INSTRUCTIONS FOR THE TASK: Wherever the string "assertIn" shows up in the records below, return that line.

INFORMATION:
============

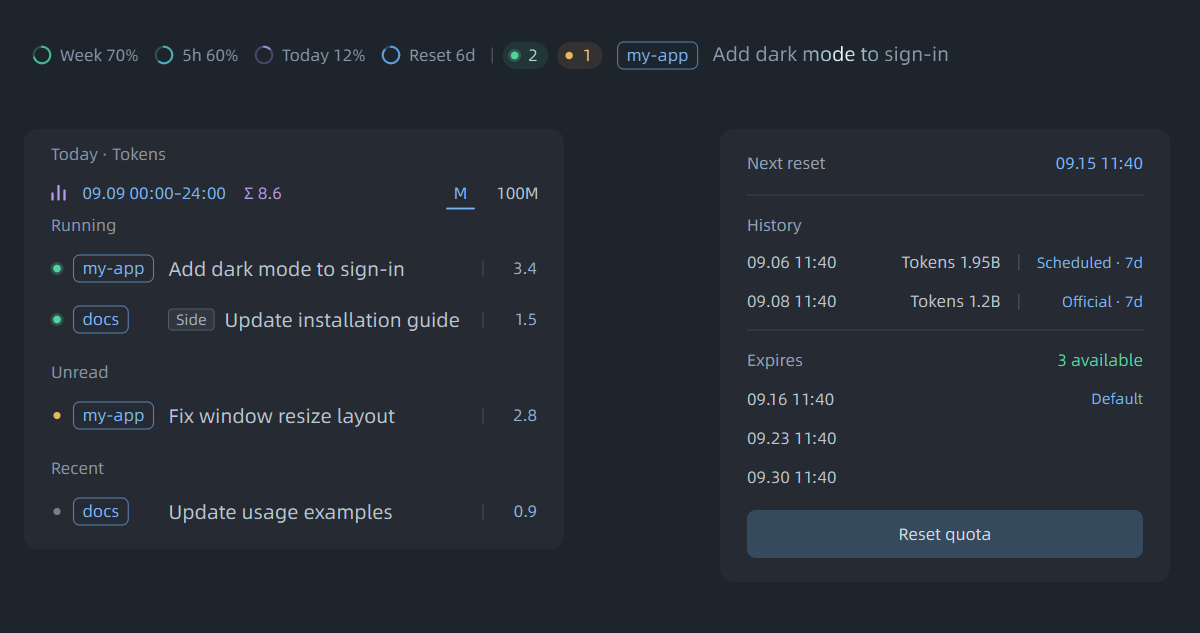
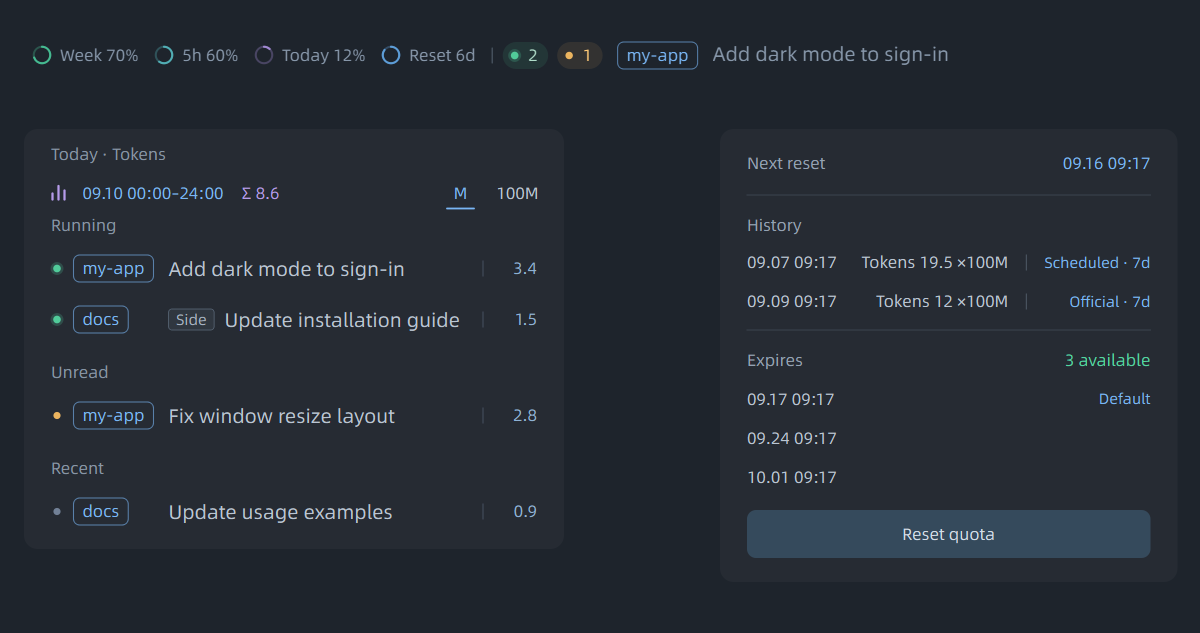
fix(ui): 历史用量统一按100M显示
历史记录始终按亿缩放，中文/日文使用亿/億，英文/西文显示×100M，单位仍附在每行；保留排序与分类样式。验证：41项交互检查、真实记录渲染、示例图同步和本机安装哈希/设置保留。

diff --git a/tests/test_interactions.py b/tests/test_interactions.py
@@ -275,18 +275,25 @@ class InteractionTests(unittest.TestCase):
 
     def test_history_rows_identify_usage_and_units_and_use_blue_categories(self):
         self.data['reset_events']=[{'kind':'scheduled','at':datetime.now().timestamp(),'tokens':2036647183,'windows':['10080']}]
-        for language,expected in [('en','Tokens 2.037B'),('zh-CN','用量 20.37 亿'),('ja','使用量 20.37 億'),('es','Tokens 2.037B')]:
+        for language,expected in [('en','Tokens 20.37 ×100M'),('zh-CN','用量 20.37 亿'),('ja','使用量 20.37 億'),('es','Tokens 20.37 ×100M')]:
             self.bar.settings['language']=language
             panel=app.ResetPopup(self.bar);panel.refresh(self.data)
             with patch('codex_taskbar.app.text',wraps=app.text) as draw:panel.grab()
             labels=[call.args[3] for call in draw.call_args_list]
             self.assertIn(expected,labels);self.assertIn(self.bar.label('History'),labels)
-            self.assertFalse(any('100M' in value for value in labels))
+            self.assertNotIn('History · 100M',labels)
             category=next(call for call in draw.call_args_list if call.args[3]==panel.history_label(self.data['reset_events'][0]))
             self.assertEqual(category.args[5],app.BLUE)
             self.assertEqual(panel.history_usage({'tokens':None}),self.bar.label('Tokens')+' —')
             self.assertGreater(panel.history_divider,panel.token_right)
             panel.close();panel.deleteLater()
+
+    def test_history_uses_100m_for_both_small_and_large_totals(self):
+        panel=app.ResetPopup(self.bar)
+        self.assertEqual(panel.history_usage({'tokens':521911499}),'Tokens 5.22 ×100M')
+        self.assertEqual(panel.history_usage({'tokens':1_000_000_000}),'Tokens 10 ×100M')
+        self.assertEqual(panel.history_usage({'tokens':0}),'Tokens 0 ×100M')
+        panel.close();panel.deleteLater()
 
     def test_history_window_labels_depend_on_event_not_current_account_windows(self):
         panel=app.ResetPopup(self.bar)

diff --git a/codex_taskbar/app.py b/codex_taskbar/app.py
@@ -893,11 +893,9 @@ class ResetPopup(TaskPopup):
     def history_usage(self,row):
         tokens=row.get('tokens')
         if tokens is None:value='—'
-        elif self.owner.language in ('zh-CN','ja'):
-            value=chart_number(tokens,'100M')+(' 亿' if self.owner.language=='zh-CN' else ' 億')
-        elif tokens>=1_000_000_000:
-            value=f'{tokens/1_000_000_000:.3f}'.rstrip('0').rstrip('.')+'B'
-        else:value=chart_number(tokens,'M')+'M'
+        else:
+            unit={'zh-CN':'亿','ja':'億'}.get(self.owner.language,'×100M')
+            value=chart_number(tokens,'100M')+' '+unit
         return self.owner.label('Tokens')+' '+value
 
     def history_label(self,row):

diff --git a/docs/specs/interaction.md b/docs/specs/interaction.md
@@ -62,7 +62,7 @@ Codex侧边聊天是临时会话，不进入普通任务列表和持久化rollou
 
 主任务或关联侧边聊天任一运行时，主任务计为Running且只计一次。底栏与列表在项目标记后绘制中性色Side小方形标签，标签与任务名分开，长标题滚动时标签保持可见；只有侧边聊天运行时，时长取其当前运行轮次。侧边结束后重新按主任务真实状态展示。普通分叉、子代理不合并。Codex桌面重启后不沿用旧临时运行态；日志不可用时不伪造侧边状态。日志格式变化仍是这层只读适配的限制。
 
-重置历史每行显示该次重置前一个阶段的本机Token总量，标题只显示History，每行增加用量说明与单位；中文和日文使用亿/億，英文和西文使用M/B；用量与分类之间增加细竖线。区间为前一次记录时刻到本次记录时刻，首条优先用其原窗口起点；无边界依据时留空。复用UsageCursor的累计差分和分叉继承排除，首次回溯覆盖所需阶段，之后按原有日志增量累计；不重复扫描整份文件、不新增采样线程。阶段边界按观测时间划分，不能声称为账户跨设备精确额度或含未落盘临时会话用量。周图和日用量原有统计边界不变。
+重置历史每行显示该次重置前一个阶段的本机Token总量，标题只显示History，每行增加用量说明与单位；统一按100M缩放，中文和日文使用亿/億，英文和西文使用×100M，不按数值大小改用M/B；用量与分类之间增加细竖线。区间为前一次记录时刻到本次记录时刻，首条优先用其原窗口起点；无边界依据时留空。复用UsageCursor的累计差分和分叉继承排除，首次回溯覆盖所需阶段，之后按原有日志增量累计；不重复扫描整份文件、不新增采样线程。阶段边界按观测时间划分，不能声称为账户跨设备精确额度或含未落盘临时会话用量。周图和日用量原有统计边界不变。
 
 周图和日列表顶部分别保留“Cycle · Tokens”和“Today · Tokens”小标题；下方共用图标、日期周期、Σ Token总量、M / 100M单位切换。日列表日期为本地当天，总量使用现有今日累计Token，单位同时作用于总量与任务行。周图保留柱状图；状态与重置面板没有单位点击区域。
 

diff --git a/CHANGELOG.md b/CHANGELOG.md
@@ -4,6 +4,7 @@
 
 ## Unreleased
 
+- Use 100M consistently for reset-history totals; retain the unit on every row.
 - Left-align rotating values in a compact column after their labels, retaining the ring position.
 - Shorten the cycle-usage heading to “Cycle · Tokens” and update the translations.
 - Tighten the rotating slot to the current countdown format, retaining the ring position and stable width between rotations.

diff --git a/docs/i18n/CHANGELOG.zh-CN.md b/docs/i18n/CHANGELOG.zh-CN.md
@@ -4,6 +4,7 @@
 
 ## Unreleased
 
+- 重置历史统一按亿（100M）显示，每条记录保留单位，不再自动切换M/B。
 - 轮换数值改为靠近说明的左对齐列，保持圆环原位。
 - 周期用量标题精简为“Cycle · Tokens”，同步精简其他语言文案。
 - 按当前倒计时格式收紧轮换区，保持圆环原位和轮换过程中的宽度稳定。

============

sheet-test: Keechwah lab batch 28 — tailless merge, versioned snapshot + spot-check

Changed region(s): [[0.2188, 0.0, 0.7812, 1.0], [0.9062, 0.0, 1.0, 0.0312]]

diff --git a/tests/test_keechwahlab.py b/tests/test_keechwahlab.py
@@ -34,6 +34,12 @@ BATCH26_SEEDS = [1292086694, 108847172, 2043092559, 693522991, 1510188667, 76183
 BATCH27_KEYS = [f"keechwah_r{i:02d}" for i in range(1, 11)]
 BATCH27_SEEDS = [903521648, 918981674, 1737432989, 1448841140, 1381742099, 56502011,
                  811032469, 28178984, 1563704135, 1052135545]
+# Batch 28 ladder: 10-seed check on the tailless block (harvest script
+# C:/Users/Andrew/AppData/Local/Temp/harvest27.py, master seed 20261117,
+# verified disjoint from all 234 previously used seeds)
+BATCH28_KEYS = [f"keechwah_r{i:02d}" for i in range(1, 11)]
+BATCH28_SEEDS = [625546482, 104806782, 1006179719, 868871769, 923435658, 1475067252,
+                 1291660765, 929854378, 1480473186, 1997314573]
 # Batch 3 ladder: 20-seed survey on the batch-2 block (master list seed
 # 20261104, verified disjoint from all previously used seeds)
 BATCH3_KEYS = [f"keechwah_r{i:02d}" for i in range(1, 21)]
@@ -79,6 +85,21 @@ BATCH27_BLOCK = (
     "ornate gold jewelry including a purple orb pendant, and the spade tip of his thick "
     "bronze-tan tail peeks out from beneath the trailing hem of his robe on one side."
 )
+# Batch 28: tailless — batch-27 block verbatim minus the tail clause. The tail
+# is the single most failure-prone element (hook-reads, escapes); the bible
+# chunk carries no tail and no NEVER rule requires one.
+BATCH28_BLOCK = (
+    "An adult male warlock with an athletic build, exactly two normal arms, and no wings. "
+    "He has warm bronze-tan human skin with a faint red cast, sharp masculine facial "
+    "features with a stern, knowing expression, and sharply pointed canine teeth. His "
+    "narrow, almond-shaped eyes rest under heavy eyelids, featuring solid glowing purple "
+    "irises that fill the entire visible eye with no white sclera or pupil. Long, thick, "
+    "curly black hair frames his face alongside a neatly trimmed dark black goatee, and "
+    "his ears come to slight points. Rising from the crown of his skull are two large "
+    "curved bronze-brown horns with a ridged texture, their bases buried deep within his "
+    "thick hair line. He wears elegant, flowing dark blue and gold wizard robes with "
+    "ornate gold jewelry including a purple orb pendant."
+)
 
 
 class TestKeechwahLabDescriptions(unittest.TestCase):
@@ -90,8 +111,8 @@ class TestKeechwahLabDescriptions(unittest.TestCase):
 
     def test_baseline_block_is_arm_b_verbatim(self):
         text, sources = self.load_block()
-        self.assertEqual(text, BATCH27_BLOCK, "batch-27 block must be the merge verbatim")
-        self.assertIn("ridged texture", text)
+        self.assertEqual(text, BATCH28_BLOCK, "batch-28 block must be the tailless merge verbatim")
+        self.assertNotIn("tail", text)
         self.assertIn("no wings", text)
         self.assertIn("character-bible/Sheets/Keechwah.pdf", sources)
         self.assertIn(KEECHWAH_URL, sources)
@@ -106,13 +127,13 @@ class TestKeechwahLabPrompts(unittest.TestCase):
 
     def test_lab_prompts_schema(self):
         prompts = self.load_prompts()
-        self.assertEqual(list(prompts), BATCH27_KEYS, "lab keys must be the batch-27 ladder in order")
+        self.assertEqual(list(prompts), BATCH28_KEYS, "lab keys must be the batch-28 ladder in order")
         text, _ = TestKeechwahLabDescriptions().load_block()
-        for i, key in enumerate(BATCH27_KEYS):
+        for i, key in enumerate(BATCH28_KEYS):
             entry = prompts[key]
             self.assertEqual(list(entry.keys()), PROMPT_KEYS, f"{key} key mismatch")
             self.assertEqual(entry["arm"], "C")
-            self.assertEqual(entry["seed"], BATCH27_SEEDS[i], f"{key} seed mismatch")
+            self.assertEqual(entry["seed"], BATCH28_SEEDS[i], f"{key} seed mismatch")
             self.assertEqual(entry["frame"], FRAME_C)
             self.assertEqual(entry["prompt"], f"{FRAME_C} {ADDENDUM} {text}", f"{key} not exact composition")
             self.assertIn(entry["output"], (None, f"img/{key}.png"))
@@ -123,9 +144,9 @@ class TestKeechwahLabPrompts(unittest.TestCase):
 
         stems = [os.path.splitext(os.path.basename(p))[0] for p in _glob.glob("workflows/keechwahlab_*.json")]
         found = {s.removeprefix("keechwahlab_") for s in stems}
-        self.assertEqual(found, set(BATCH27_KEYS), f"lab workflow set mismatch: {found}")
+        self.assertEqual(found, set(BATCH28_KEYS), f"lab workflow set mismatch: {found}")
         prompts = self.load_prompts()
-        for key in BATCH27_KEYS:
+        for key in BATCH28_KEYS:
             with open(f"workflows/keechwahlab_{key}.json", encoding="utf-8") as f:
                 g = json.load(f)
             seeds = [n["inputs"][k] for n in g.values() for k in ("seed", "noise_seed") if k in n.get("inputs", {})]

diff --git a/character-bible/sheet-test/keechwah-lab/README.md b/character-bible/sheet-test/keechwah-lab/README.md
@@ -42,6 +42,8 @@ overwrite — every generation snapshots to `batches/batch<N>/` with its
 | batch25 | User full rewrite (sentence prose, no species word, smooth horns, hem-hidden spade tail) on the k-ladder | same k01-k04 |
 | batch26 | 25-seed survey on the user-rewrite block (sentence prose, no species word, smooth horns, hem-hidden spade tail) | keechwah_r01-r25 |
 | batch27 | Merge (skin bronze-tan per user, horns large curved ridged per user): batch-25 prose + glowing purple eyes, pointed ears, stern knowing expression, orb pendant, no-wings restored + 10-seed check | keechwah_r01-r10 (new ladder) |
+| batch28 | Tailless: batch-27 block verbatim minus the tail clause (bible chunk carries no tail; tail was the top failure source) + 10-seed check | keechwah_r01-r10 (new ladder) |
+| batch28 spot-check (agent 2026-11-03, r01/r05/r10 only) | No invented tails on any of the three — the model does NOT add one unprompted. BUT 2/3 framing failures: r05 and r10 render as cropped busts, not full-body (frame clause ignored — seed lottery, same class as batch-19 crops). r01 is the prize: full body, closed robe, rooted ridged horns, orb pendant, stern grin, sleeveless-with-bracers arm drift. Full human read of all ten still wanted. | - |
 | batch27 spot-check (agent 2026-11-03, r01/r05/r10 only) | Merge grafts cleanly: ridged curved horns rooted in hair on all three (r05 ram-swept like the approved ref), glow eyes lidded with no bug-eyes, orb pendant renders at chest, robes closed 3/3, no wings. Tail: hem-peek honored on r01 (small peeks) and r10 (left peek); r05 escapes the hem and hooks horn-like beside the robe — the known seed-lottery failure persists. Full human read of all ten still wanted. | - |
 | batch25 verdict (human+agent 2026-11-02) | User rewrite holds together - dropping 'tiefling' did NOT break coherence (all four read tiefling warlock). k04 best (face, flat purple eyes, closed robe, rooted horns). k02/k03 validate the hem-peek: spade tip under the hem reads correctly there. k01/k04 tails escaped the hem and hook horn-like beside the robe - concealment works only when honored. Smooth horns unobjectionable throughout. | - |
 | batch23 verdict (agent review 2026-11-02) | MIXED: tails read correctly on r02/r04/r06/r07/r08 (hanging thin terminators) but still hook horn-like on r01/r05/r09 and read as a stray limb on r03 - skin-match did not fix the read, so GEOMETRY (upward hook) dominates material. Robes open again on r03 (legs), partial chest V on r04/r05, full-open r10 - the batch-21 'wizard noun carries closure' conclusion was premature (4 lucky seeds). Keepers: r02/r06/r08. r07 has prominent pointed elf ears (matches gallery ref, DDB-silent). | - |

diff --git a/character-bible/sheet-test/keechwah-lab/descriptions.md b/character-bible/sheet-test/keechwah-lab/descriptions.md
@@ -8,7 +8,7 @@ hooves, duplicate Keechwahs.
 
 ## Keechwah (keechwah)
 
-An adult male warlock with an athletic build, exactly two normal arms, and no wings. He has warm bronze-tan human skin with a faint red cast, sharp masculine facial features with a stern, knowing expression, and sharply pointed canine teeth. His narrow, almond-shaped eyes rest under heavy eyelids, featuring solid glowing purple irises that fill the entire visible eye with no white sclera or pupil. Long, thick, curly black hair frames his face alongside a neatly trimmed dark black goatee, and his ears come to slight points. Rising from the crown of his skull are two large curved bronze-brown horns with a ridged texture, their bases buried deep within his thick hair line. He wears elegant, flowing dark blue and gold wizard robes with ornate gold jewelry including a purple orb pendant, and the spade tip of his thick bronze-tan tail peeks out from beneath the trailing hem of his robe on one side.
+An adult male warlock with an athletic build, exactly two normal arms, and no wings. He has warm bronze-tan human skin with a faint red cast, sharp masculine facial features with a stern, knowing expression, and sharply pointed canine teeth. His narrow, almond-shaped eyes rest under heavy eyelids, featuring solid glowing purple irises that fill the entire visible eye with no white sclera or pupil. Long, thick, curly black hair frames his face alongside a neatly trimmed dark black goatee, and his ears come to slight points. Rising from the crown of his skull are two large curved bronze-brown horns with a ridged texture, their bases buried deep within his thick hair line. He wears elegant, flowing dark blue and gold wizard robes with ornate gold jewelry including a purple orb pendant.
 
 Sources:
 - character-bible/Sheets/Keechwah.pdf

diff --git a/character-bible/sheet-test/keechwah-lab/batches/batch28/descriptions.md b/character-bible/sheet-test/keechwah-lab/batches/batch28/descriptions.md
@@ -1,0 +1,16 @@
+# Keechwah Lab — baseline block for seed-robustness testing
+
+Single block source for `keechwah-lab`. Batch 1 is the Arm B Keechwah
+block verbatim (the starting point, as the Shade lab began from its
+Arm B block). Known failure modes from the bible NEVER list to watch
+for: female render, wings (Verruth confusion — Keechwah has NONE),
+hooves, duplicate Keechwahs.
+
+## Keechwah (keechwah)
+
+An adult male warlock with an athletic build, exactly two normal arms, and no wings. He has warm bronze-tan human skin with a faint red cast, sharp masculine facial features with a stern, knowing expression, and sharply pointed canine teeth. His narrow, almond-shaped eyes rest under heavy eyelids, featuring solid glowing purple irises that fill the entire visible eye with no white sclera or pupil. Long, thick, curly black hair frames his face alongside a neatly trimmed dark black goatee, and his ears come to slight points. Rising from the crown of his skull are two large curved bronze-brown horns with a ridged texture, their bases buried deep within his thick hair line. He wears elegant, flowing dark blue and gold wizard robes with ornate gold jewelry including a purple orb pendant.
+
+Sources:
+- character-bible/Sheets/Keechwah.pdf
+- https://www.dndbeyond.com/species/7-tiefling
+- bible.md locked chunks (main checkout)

============

OUTPUT OF THE TASK:
             self.assertIn(expected,labels);self.assertIn(self.bar.label('History'),labels)
-        self.assertIn("ridged texture", text)
         self.assertIn("no wings", text)
         self.assertIn("character-bible/Sheets/Keechwah.pdf", sources)
         self.assertIn(KEECHWAH_URL, sources)
             self.assertIn(entry["output"], (None, f"img/{key}.png"))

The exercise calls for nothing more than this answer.